Praise to God, during this decade of leadership, a change has been taking place in the Yapen Islands Regency. We can see transformation from the beginning, the Yapen Islands were an isolated and dark area, now they have an open and bright access. The road connects everything that is far away: districts, villages are well connected. Now, the activities of the people of the Yapen Islands are now easier, faster and cheaper. People can travel at any time, day or night, no more difficulties. The community’s economic growth began to grow. People can bring their harvest to the Serui City market at any time, day and night. They can access health services at any time. Infrastructure is the mother of all development.

Therefore, infrastructure development is the main and important thing in my leadership.

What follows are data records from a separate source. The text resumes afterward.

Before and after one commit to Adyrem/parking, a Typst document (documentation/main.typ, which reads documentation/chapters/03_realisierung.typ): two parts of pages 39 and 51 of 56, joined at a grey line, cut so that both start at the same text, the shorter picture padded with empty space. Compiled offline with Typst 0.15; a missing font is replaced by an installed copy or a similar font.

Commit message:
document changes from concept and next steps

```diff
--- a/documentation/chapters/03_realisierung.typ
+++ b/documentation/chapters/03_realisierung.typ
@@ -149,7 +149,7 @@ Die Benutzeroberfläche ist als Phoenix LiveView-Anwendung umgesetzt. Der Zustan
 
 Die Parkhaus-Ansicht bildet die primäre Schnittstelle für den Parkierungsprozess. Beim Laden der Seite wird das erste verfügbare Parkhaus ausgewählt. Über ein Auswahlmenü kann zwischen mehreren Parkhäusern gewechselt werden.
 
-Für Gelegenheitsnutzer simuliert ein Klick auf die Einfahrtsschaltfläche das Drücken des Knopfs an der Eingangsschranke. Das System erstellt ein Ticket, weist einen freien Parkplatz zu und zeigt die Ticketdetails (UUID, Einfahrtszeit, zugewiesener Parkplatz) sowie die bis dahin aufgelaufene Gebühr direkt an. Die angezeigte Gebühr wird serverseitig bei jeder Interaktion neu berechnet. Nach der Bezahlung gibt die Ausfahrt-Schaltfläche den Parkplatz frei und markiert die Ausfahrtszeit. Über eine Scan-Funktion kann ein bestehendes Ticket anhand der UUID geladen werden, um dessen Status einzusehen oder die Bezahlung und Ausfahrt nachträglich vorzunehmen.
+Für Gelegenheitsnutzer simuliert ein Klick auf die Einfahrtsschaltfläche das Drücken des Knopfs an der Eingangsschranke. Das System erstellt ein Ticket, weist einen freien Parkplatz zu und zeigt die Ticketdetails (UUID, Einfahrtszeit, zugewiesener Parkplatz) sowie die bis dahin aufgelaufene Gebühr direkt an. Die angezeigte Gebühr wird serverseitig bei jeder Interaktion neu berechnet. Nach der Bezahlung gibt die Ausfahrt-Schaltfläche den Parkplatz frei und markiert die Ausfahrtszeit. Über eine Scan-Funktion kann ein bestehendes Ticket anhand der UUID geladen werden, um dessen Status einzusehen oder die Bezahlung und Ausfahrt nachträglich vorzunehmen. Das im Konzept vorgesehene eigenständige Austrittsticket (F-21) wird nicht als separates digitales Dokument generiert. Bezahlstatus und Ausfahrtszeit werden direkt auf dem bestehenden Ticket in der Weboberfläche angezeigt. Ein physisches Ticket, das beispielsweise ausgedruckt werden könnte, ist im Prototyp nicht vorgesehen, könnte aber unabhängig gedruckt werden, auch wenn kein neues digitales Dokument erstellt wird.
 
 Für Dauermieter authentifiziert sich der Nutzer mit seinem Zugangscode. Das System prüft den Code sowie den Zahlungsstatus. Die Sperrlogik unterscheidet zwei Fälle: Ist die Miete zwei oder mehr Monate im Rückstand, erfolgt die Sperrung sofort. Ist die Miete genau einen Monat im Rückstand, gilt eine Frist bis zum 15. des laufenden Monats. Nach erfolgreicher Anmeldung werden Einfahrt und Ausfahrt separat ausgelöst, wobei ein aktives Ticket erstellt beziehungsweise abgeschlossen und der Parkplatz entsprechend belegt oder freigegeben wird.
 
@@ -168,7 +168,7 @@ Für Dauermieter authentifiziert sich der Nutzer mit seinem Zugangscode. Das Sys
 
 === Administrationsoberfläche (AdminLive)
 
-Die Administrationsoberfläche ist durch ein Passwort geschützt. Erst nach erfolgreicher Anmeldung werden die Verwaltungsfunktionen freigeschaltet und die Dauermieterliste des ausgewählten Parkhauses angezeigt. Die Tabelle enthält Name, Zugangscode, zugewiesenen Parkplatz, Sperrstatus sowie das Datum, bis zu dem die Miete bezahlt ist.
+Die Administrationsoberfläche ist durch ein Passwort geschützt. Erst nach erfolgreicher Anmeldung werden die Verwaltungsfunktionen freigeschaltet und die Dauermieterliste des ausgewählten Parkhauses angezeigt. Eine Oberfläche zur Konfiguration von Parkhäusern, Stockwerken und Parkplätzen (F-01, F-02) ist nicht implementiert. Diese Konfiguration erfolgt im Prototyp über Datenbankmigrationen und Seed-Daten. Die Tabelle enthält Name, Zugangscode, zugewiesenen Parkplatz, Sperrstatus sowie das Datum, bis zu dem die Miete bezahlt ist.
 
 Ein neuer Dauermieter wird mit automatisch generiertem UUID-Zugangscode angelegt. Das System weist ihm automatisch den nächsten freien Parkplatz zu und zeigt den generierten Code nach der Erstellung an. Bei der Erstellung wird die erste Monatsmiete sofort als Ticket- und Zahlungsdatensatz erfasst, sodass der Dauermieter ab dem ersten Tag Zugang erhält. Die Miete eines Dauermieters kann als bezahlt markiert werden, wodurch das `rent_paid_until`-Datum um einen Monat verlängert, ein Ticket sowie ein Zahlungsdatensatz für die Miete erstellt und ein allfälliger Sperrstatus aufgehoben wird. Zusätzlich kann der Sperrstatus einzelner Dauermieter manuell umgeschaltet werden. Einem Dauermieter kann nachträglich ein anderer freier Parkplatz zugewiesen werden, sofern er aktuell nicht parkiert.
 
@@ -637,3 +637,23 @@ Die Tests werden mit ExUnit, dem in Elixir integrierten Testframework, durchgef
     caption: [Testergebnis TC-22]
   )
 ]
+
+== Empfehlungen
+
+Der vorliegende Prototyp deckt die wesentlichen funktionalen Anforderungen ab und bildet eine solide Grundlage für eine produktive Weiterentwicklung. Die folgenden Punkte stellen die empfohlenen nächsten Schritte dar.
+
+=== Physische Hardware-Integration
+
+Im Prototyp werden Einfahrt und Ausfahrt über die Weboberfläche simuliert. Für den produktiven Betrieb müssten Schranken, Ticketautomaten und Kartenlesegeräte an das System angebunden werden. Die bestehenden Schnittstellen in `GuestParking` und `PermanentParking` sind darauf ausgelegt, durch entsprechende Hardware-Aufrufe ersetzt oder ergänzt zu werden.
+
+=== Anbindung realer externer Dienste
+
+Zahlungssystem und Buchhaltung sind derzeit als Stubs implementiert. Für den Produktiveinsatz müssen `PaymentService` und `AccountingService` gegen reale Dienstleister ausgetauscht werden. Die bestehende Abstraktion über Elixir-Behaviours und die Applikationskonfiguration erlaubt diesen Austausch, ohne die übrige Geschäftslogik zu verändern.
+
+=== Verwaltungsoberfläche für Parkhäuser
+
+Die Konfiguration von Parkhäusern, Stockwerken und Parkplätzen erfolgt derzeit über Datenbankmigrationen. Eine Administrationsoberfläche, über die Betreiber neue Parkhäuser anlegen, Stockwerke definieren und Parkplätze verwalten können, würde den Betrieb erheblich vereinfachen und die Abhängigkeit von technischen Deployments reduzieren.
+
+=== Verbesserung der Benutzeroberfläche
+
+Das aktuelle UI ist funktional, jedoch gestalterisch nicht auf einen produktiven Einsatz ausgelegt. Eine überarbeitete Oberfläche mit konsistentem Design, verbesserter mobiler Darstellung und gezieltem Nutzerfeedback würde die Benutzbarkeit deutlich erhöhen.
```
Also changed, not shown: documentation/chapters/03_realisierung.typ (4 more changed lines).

Why?

Economic growth occurs when infrastructure is available properly. Come on, take a closer look at the Yapen Islands. Let’s start with the question, why are so many houses built with random materials? Why can’t the fish and various fruits and vegetables produced by the people widely marketed? Why hasn’t the beautiful nature of the Yapen Islands become a tourism destination?

The answer is that so far the infrastructure has not been developed properly.

Building infrastructure actually builds the community’s economy. We build airports, roads, bridges, docks, electricity, telecommunications and others, actually preparing the community to develop products and services from the natural potential that the community has while attracting investors to invest in the Yapen Islands. Good infrastructure conditions facilitate the process of economic activity. Good infrastructure is capital to increase community activity, attract investment, break up isolation between regions, increase access to technology to open up economic growth.

After focusing on infrastructure development, we encourage community economic development by managing the regional natural resources that we have. The Yapen Islands offer beauty, but also have fisheries potential and high quality types of seaweed. The land also has great agricultural potential. Starting from coffee, various fruits, especially durian and matoa, and various vegetables. The forest is a nature reserve area that contains quite a high diversity of flora and fauna throughout Papua. Seeing the potential of the Yapen Islands’ natural resources, we are developing three economic sectors. Namely, the development of fisheries, agriculture and tourism.